Several days after the previous "last" coat, I inadvertently got a little shellac on the surface.  No problem I thought, lacquer is alcohol proof, so I will wipe the shellac off with a little DN alcohol on a soft cloth.  Really really bad move.  It removed the lacquer as well!  What was up with that?  The more I rubbed, the worse it got- it took off a couple of small spots almost down to bare wood.  I would not have expected that.  As it turns out, just a thorough light sanding/ feathering with 320 and one "last" coat fixed it- it blended right in.


KB

Kevin's picture

(post #111074, reply #1 of 5)

24 hours is a good rule of thumb with lacquer for both minimal time to packing and to rubbing out. More certainly won't hurt. Less would dicey.


With lacquers the "cure" is relative. Some say that lacquer never completely cures. Others say that it takes years to fully cure. It doesn't really seem to matter. What matters is when can you do stuff with it or to it.

loucarabasi's picture

(post #111074, reply #2 of 5)

keef, why soo many coats?


-Lou

As the twig bends- So grows the tree!!
Rich14's picture

(post #111074, reply #3 of 5)

Keef,


I think it's "safe" to rub out nitrocellulose 48 hours after the last application, but I wait a week. I don't know of any tests regarding the hardness of the surface and the final appearance of a rubbed-out finish depending on various "curing times." But that would be an interesting thing to see.


As to how long it really takes lacquers to "completely cure," here's some information. If you finish the inside of a cabinet with lacquer and leave the doors closed, you'll get a strong smell of solvent every time you open the cabinet doors for several years. That's why it's a good idea to finish insides of case goods with shellac.


Rich

Kevin's picture

(post #111074, reply #4 of 5)

I just checked my Sherwin Williams finishing systems guide for recommended dry times before rubbing or polishing lacquers. I only found a few. Several list that they can be rubbed but give no recommended dry time before rubbing. Here's the ones that I could find times for:
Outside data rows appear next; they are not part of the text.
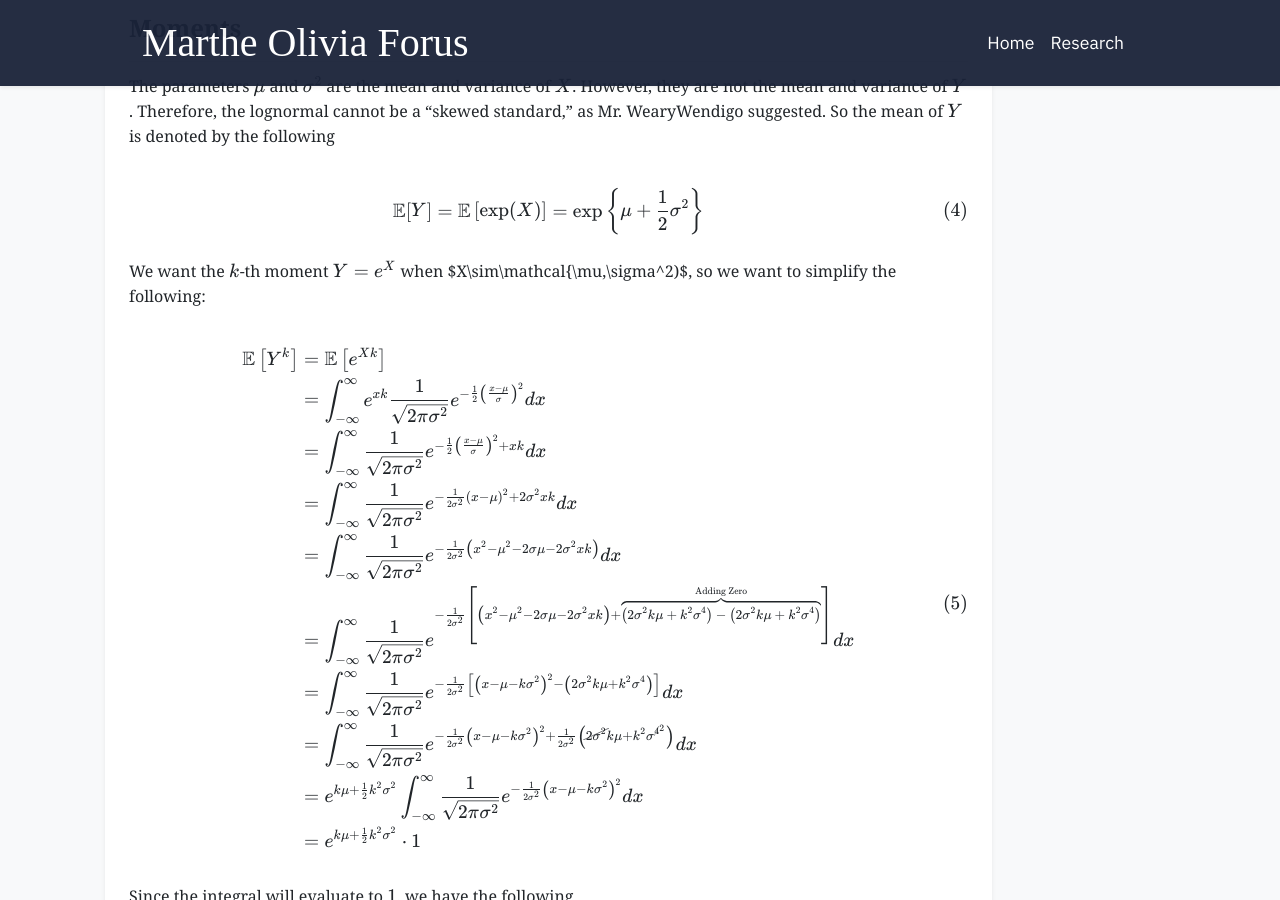
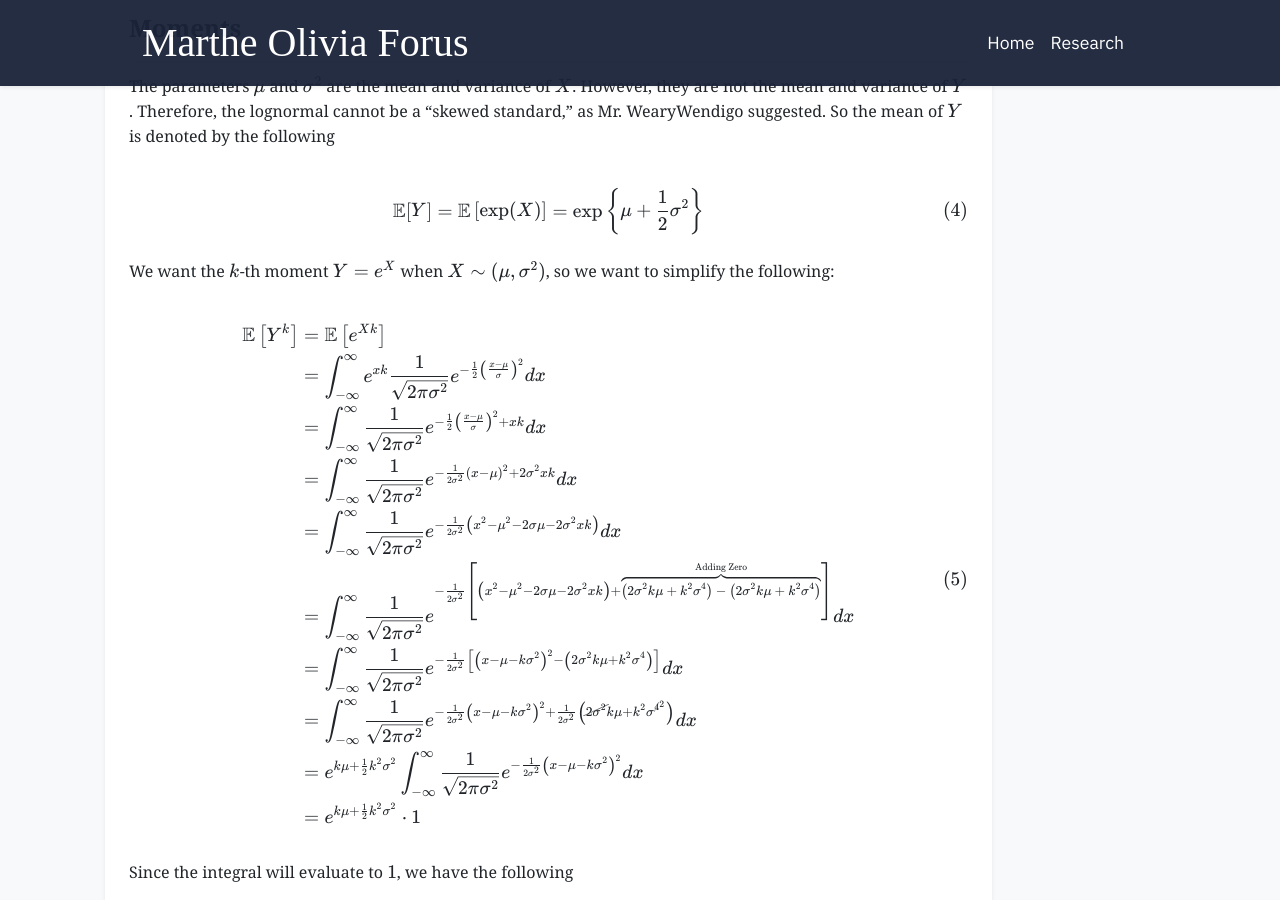
Before and after one commit to martheoliviaforus/martheoliviaforus.github.io, a Jekyll site: the page built from _research/2026-04-25-lognormal-dist.md, in a window 1280 px wide and 900 px high, scrolled down 1847 px. Built offline with Jekyll 4.4.1, drawn with Linux system fonts in a browser that asks for light colours; nearby versions of some CDN libraries; some web fonts are replaced; comment, search, counter and statistics services are not loaded; a style sheet for code colours, icons or effects is not loaded.

Commit message:
fixing an error after equation 4

```diff
--- a/_research/2026-04-25-lognormal-dist.md
+++ b/_research/2026-04-25-lognormal-dist.md
@@ -59,7 +59,7 @@ $$
 \end{equation}
 $$
 
-We want the $k$-th moment $Y=e^{X}$ when $X\sim\mathcal{\mu,\sigma^2)$, so we want to simplify the following:
+We want the $k$-th moment $Y=e^{X}$ when $X\sim\mathcal(\mu,\sigma^2)$, so we want to simplify the following:
 
 $$
 \begin{equation}
```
24% Solids Finishing Lacquer - overnight


Catalyzed Lacquer - overnight


Precat Lacquer - 4 hours


Interestingly they don't mention rubbing or polishing at all for their CAB-Acrylic lacquer. Do you rub yours? If so, how does it seem to react compared to nitro?

Rich14's picture

(post #111074, reply #5 of 5)

Kevin,


I find no difference in the handling of CAB-Acrylic vs Nitrocellulose in any way. The only difference for my purposes, is that CAB-Acrylic is water-white when applied, and stays that way - it does not yellow, itself. It also seems to prevent or reduce the yellowing that maple is capable of developing.


It goes down, dries, levels and rubs out like Nitro.


I generally level-sand my lacquer applications the following day. I shoot 3 light, but fully-wet coats each day. But I wait a week to rub out after the final coat. I'm in no hurry. I don't have to meet any production schedule but my own. And I know the lacquer is as hard as it's ever going to be (for rubbing) by that time.


Rich